According to the Frederick News Post, a man was using a metal detector on the property line at Monocacy Battlefield when he came across the cannonball. The man dug out the cannonball and took it home.
What he didn’t realize was that the explosive charge was still active and could have exploded. Thankfully, there were no injuries.
“The unexploded military ordnance was determined to be a live cannonball round used during the Civil War. Bomb technicians conducted diagnostics and determined the fusing mechanism was still intact,” said a statement from State Fire Marshal Brian Geraci.
A family member noticed the cannonball on a visit to the man’s house earlier this month. He told him to call the police immediately, NBC News said.
“It would have caused significant damage” if it went off, said Oliver Alkire, senior deputy state fire marshal. The man had it at his home for “quite a few months,” he said.
Police do not plan to charge the man. He found the cannonball just outside the battlefield’s property line. Bomb technicians defused the cannonball.
Oddly, this isn’t that uncommon an occurrence in Maryland, Alkire said. Tourists and area residents often visit the major Civil War battlefields in the state and find these types of devices.
“Our bomb squad stays busy responding to these type of calls for service,” Alkire said.

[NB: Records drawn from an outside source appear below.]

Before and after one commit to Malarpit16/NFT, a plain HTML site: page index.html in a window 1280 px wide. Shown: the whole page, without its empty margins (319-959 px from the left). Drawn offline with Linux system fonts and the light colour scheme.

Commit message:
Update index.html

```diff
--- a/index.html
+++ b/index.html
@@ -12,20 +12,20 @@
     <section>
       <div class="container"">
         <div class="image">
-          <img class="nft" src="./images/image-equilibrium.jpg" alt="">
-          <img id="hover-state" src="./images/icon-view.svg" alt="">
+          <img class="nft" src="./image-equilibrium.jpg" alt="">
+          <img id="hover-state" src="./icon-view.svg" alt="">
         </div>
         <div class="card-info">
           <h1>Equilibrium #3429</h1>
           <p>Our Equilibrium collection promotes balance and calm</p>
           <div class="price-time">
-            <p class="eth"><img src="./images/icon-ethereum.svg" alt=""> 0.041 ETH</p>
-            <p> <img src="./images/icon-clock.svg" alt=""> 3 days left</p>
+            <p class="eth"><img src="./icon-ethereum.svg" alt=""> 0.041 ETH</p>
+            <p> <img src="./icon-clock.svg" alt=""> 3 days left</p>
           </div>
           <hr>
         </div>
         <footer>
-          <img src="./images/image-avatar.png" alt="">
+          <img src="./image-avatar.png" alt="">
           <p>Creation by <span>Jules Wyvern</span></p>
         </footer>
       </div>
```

Unexploded Cannonballs Have Killed Years Later
Civil War relic hunters have died when trying to dig up unexploded ordinances. In 2008, Sam White of Richmond, Virginia, died after a cannonball exploded 140 years after it was fired.

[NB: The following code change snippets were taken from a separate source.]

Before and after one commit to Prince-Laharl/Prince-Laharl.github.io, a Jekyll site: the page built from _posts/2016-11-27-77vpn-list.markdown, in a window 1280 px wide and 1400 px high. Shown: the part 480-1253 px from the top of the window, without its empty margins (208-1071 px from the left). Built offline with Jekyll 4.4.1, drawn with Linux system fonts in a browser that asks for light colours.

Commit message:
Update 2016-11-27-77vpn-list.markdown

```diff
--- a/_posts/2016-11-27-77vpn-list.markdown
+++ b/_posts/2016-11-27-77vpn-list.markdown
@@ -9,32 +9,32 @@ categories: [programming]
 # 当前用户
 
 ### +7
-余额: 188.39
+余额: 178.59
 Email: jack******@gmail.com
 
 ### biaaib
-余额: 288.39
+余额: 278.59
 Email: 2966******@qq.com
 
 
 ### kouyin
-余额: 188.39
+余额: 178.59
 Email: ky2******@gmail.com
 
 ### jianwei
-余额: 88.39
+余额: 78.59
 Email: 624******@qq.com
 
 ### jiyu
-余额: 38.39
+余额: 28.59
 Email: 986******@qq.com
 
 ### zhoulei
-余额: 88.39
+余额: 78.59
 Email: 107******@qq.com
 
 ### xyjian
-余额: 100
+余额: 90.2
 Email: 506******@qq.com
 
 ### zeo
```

It’s unclear exactly what happened, but experts believe White was trying to disarm a 9-inch, 75-pound naval cannonball when it exploded, Fox News said at the time. The explosion sent shrapnel more than a quarter-mile away.
Authorities found dozens of restored cannonballs inside his home after the explosion. Police evacuated his neighbors until they could remove all of the bombs from his collection.

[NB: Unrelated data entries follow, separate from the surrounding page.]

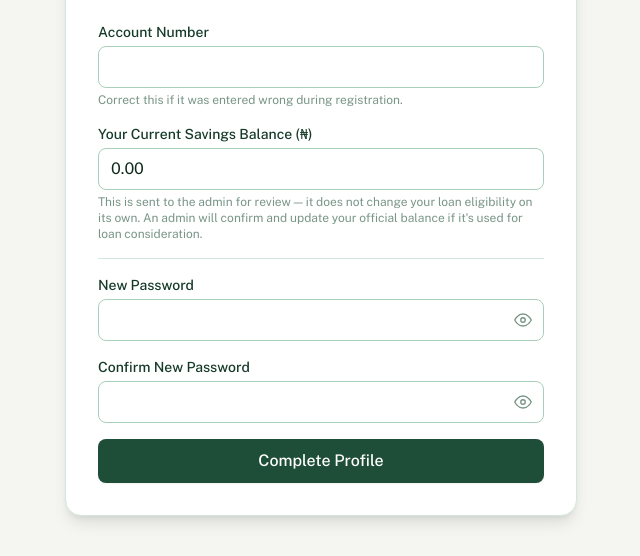
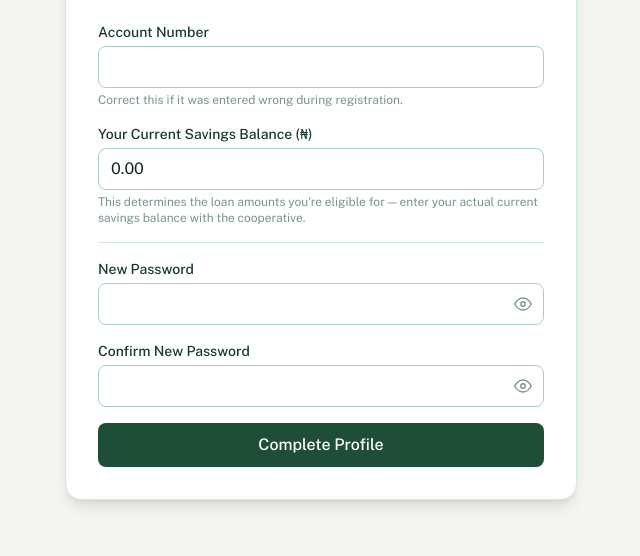
Before and after one commit to oladokuntijesunimi-dot/Bestchoice-cms, a Flask app: template templates/complete_profile.html in a window 1280 px wide. Shown: the part 237-793 px from the top of the page, without its empty margins (319-959 px from the left). After the commit the page ends 747 px from the top, so only its background shows below. Run offline with Flask 3, Linux system fonts and the light colour scheme; the template is opened without the code that fills it, so the values that code supplies are empty; some libraries are stand-ins or nearby versions.

Commit message:
Update complete_profile.html

```diff
--- a/templates/complete_profile.html
+++ b/templates/complete_profile.html
@@ -23,7 +23,7 @@
                     <input type="number" name="savings_balance" step="0.01" min="0" required
                            value="{{ '%.2f'|format(current_user.claimed_savings_balance or 0) }}"
                            class="w-full border border-brand-200 rounded-lg px-3 py-2 focus:ring-2 focus:ring-gold-400 focus:border-gold-400 focus:outline-none transition">
-                    <p class="text-xs text-brand-700/60 mt-1">This is sent to the admin for review — it does not change your loan eligibility on its own. An admin will confirm and update your official balance if it's used for loan consideration.</p>
+                    <p class="text-xs text-brand-700/60 mt-1">This determines the loan amounts you're eligible for — enter your actual current savings balance with the cooperative.</p>
                 </div>
                 {% if needs_work_position %}
                 <div>
@@ -107,7 +107,7 @@
                             <label class="block text-sm font-medium text-brand-800 mb-1">Starting Contribution (₦)</label>
                             <input type="number" step="0.01" min="0" name="starting_contribution" required
                                    class="w-full border border-brand-200 rounded-lg px-3 py-2 focus:ring-2 focus:ring-gold-400 focus:border-gold-400 focus:outline-none transition">
-                            <p class="text-xs text-brand-700/60 mt-1">For your records only — this does not affect your loan eligibility. Your savings balance for loan purposes is set separately above.</p>
+                            <p class="text-xs text-brand-700/60 mt-1">For your records only — this does not affect your loan eligibility.</p>
                         </div>
                         {% endif %}
                         {% if needs_deduction_due_date %}
```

Experts believe there are hundreds if not thousands of unexploded cannonballs and artillery shells littering Civil War battlefields. Relic hunters highly prize them.
“There just aren’t many areas in the South in which battlefields aren’t located. They’re literally under your feet,” said Harry Ridgeway, a former relic hunter who has amassed a vast collection told Fox News. “It’s just a huge thrill to pull even a mundane relic out of the ground.”
And while explosions are incredibly rare, police ask that you contact authorities immediately if you find any unexploded ordinance.